the_law_man01 is offline  
Old July 16, 2014, 11:26 AM   #40
Hawg
Senior Member
 
Join Date: September 8, 2007
Location: Mississippi
Posts: 11,689
I shot this doe with 165 grain Nosler BT out of a 30-06 from about 60 yards. The entry hole was behind the shoulder on the other side. The exit hole in the shoulder you can see in the pic.

Hawg is offline  
Old July 16, 2014, 07:08 PM   #41
Smokey Joe
Senior Member
 
Join Date: July 14, 2001
Location: State of Confusion
Posts: 2,064
Appropriate bullet...

Smit & Wesson--Some years back I did a bit of comparing. Wanted a plastic tipped bullet, as the Sierra Game Kings (lead tipped) had a tendency to flatten their noses on the front of the magazine, under recoil. In a mag with, say, 5 rounds, by the time #5 was up to bat, it had a completely mashed nose. The SGK's were fine for accuracy, and had no trouble putting down deer. But, there was that nose damage. Wasted a few rounds every year, pulling and discarding their bullets.

Long story short: I settled on Nosler Accubonds. Penetration of the fabled Nosler Partition; accuracy of the Nosler Ballistic Tip. Hard plastic nose that doesn't deform in the magazine under recoil. Best of all worlds, in a hunting bullet for most N. Amer. game, IMHO.

Accuracy which I have fine-tuned is > 1 moa. Have stopped at that point, because this isn't a target load--The bullets are far too expensive! The loads could be further tweaked if more accuracy were desired...

Have since kilt deer with NA's in 6.5x55, .300WSM, and 8mm Mauser. All bullets penetrated through, making a surprising mess as they went, including one body-length pass-through. Haven't shot a deer through the shoulder structure, though.

The 200 grain 8mm is, I think a bit of overkill for deer (how can a deer be "over-dead"?) but one load was desired for both deer and hogs, to hit a big hog like the Hammer of Thor.

Anyhow, consider the Nosler Accubond.
__________________
God Bless America

--Smokey Joe
Smokey Joe is offline  
Old July 16, 2014, 08:27 PM   #42
Doyle
Senior Member
 
Join Date: June 20, 2007
Location: Starkville, MS (new to MS)
Posts: 4,707
Smokey Joe, interesting that you should mention being worried about deformed tips. I used to think that way too. Then, I saw an experiment done by someone where they took a known load (with a known average accuracy) and started experimenting with how much they could deform the bullet before it started affecting group size.
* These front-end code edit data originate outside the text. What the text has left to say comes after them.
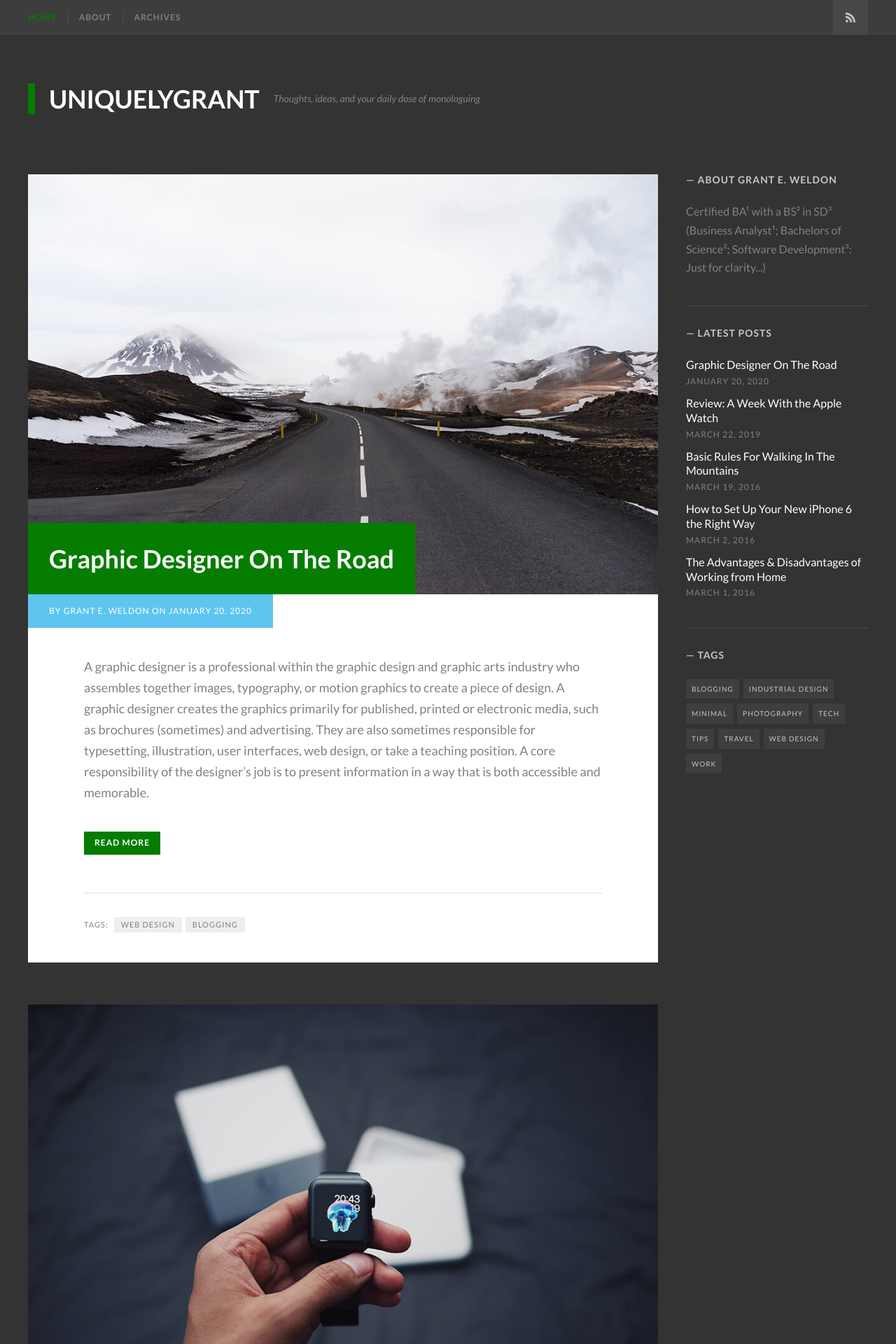
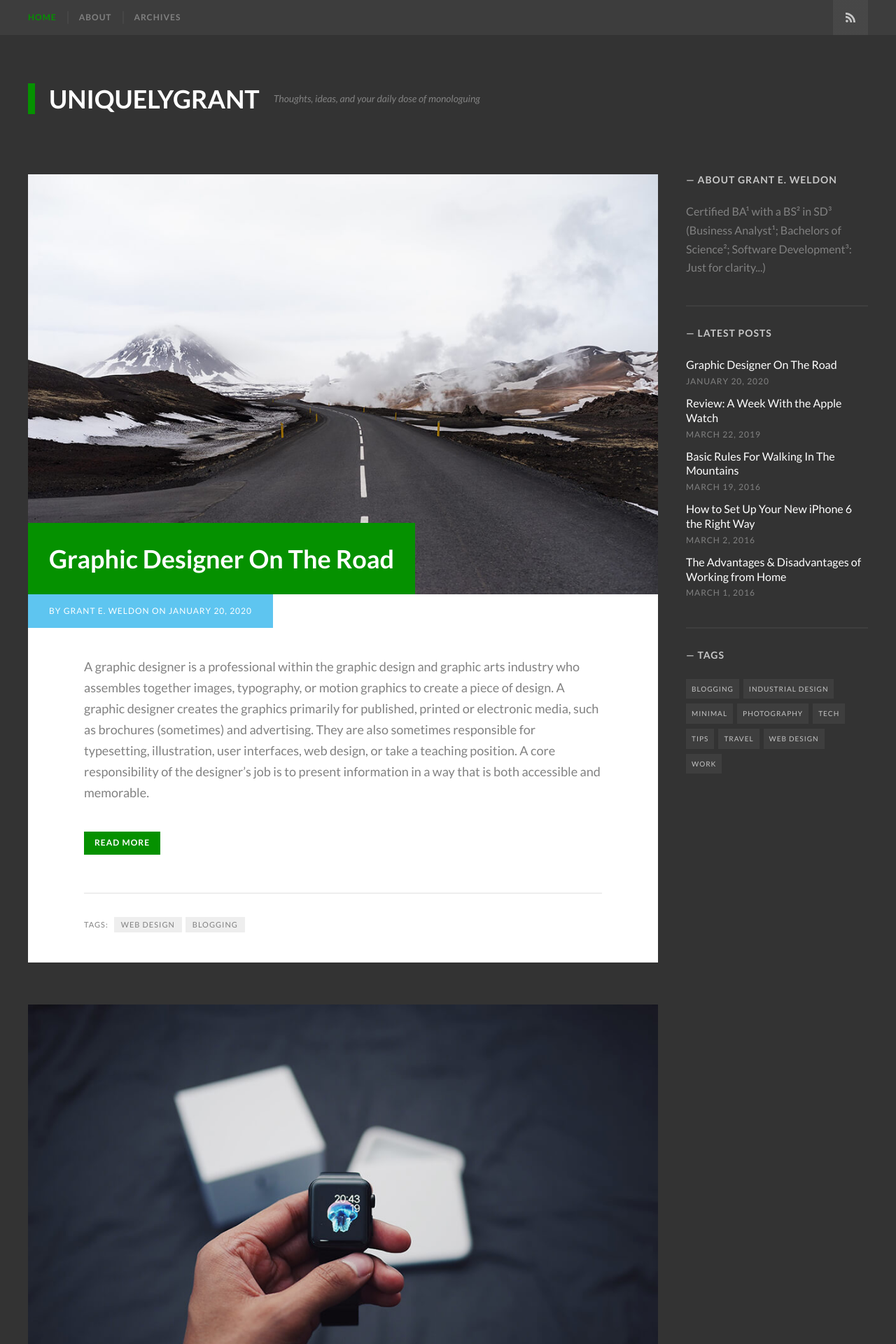
Before and after one commit to geweldon/geweldon.github.io, a Jekyll site: the page built from index.html, in a window 1280 px wide. Shown: the top 1920 px of the page at 70% size. Built offline with Jekyll 4.4.1, drawn with Linux system fonts in a browser that asks for light colours; the list of posts is cut into pages by our own code.

Commit message:
Update _variables.scss

```diff
--- a/_sass/_variables.scss
+++ b/_sass/_variables.scss
@@ -2,7 +2,7 @@
 $font-primary: 'Lato', Helvetica, sans-serif;
 
 // Colors
-$accent:      #047d00;
+$accent:      #059100;
 $accent-alt:  #5ec5f0;
 $gray-darker: #333;
 $gray-dark:   #3d3d3d;
```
What they found really surprised me.

They found that you could do pretty much anything you wanted to the tip and it hardly budged the group size. They even smashed some to a cockeyed angle and it didn't change much. However, if you damaged the base of the bullet the groups would start to open up dramatically.
Doyle is offline  
Old July 16, 2014, 09:41 PM   #43
Smokey Joe
Senior Member
 
Join Date: July 14, 2001
Location: State of Confusion
Posts: 2,064
Deformed tips...

Doyle--I've read reports of similar results as those you mention. Did anyone ever check the change (if any) in the bullet's terminal behavior, with a deformed/non-deformed tip? Just askin'.

Agree that damage to the BASE of a bullet will promptly wreck its accuracy. The cloud of gas emerging from the muzzle immediately behind the bullet, must be exactly symmetrical all the way around, or it knocks the bullet off course.

As for my own use, for now, I like the results with Accubonds for hunting, and do not plan to shop around. I don't happen to hunt grizzlies, AK brownies, or polar bears. (Although an Accubond out of a big magnum might work well there too, but that's outside my ken.)
__________________
God Bless America

--Smokey Joe
Smokey Joe is offline  
Reply

Thread Tools

Posting Rules
You may not post new threads
You may not post replies
You may not post attachments
You may not edit your posts

BB code is On
Smilies are On
[IMG] code is On
HTML code is Off

Forum Jump


All times are GMT -5. The time now is 07:17 AM.


Powered by vBulletin® Version 3.8.7
Copyright ©2000 - 2014, vBulletin Solutions, Inc.
This site and contents, including all posts, Copyright © 1998-2014 S.W.A.T. Magazine
Copyright Complaints: Please direct DMCA Takedown Notices to the registered agent: thefiringline.com
Contact Us
Page generated in 0.10761 seconds with 8 queries